Change detection data
==================================================
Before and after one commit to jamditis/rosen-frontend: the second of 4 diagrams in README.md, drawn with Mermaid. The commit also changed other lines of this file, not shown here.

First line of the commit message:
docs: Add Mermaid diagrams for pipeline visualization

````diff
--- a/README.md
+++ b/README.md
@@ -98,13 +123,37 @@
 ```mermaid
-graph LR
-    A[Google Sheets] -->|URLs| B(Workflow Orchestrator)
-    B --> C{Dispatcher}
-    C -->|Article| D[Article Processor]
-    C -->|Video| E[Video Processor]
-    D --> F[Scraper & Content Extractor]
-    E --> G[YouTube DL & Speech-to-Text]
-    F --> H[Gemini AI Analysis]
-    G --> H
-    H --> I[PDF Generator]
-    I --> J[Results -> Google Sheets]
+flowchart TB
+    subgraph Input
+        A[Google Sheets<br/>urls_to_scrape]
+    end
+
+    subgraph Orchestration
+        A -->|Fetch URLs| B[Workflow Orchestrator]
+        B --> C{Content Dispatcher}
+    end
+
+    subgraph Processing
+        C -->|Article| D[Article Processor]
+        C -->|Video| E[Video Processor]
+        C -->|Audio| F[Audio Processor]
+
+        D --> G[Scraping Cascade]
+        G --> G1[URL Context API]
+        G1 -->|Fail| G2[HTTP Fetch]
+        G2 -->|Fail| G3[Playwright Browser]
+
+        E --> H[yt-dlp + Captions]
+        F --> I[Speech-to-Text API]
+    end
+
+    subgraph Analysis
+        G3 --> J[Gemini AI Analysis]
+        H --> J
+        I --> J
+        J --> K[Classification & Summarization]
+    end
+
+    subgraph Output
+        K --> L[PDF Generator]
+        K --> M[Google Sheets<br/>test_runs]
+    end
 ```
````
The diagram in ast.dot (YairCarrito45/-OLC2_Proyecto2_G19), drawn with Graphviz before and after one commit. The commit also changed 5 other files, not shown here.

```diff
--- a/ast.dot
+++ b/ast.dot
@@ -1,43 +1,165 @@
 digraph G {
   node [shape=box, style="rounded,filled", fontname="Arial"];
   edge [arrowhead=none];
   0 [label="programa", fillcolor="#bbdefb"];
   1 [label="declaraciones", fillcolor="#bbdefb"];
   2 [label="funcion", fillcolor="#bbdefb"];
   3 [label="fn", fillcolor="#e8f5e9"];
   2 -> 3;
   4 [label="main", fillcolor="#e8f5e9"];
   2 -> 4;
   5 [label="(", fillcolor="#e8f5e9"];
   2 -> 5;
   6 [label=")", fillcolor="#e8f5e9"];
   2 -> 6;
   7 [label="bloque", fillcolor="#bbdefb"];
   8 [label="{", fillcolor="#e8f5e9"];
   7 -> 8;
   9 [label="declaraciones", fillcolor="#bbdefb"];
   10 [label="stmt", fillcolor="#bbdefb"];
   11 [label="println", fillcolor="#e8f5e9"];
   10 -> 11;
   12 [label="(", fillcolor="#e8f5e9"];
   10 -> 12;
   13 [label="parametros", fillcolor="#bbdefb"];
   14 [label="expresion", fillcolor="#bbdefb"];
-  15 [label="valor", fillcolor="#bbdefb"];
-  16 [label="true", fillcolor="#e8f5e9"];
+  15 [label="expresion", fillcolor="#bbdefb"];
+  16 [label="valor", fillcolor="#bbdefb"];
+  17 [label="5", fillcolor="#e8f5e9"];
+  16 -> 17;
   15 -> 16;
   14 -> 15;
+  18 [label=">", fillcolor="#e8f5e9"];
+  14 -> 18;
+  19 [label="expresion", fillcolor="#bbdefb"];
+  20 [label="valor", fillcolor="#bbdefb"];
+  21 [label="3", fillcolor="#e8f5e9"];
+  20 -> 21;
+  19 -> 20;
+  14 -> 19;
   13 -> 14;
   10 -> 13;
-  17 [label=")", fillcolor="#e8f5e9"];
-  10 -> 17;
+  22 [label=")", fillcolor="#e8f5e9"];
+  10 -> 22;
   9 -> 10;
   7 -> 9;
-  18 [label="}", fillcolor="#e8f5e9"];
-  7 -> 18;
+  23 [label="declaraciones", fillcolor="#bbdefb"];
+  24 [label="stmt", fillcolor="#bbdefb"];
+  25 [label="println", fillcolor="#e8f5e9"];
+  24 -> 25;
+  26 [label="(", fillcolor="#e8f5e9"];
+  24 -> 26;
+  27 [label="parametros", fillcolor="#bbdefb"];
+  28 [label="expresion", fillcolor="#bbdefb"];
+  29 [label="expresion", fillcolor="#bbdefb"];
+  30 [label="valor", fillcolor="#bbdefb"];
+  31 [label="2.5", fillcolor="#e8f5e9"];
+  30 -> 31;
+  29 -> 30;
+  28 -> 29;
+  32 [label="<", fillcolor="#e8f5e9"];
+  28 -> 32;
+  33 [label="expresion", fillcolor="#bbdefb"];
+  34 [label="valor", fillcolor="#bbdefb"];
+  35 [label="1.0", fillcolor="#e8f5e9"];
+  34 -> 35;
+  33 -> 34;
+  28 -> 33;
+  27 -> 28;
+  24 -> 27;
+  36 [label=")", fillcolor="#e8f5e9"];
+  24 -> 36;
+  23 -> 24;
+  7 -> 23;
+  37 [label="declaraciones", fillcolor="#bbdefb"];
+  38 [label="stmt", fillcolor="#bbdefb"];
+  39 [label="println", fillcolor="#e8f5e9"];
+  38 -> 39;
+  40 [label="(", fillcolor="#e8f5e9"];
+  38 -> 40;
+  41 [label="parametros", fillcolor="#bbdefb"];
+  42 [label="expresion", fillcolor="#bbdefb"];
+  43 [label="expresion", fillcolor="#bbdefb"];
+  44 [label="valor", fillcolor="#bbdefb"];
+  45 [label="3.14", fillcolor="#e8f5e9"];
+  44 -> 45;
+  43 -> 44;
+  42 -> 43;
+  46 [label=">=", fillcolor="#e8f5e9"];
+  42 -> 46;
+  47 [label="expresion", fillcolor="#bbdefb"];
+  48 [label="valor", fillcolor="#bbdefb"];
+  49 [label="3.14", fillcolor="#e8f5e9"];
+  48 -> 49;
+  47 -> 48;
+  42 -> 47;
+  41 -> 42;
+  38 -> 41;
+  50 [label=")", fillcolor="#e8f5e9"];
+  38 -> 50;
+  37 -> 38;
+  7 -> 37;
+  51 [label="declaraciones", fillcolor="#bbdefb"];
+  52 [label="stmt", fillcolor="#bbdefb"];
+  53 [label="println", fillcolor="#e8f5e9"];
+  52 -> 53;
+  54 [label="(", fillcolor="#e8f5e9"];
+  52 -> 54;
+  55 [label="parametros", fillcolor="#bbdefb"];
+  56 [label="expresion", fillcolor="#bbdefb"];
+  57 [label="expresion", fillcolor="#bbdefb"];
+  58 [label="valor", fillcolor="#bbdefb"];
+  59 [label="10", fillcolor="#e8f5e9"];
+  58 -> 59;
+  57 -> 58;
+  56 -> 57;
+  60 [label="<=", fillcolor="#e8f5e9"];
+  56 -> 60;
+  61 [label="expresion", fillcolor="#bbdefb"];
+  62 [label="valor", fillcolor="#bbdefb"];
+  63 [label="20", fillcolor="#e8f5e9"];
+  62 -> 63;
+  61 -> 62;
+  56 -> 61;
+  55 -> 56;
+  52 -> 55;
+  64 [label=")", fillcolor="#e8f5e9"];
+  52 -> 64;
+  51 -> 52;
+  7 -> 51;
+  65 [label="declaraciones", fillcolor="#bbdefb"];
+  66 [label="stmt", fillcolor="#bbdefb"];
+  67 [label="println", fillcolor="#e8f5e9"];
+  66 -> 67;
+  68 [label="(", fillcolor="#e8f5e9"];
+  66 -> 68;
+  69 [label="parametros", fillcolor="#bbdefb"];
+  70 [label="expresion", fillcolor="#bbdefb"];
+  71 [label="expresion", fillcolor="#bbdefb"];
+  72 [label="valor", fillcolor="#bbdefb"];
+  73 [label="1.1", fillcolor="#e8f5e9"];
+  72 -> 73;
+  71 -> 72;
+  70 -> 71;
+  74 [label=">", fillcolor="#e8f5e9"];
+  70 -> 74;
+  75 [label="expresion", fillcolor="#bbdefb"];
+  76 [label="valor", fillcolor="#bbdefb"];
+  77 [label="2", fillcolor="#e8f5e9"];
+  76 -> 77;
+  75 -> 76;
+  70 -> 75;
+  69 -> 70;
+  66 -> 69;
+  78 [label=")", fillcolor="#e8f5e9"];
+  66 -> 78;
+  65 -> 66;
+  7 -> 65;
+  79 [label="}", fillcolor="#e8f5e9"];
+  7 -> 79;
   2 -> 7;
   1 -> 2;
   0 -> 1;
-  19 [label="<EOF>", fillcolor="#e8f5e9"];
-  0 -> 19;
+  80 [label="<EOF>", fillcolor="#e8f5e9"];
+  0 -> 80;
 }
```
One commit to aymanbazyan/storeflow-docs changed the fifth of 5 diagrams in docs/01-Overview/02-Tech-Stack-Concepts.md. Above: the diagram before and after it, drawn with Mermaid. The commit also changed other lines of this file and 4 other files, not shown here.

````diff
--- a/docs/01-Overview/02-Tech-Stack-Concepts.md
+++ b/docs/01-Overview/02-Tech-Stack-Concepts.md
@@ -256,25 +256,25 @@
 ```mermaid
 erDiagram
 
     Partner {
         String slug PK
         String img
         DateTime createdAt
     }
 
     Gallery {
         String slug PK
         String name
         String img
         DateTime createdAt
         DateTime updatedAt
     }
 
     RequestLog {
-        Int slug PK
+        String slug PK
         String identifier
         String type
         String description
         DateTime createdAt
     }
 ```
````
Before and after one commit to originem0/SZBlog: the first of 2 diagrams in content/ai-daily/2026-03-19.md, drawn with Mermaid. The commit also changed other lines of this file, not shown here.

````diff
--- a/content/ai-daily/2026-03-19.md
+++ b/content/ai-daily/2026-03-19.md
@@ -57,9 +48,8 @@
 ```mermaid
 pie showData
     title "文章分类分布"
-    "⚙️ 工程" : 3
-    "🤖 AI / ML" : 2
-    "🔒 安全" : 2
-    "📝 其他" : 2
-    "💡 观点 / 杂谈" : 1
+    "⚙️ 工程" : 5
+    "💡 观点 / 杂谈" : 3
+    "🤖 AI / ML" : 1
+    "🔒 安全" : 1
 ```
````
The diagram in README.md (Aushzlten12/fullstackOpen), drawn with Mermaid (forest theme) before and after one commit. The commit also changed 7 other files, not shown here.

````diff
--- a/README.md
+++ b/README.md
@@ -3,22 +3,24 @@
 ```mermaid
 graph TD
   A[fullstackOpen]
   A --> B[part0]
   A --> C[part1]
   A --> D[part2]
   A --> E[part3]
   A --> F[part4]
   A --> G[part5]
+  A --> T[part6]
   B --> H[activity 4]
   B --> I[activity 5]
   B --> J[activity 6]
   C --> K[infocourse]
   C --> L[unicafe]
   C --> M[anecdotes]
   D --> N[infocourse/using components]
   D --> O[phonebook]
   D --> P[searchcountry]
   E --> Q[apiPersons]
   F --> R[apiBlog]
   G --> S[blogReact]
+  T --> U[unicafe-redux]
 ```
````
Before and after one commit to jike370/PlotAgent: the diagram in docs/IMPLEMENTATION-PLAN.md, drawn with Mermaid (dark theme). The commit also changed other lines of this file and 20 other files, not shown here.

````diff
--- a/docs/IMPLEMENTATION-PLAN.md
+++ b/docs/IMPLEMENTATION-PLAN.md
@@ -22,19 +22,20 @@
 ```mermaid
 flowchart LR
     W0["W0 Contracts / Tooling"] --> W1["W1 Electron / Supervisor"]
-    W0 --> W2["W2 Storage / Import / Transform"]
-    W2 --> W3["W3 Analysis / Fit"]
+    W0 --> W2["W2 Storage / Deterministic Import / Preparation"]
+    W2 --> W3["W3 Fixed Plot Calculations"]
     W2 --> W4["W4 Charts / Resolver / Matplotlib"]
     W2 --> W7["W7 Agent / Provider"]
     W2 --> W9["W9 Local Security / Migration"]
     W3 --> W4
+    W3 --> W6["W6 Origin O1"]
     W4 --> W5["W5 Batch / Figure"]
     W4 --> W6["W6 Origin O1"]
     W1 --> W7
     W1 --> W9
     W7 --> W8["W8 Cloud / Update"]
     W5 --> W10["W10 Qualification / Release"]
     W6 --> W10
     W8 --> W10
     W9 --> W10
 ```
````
==================================================
Your task is to list each line of the records with the word "declaraciones".

   1 [label="declaraciones", fillcolor="#bbdefb"];
   9 [label="declaraciones", fillcolor="#bbdefb"];
+  23 [label="declaraciones", fillcolor="#bbdefb"];
+  37 [label="declaraciones", fillcolor="#bbdefb"];
+  51 [label="declaraciones", fillcolor="#bbdefb"];
+  65 [label="declaraciones", fillcolor="#bbdefb"];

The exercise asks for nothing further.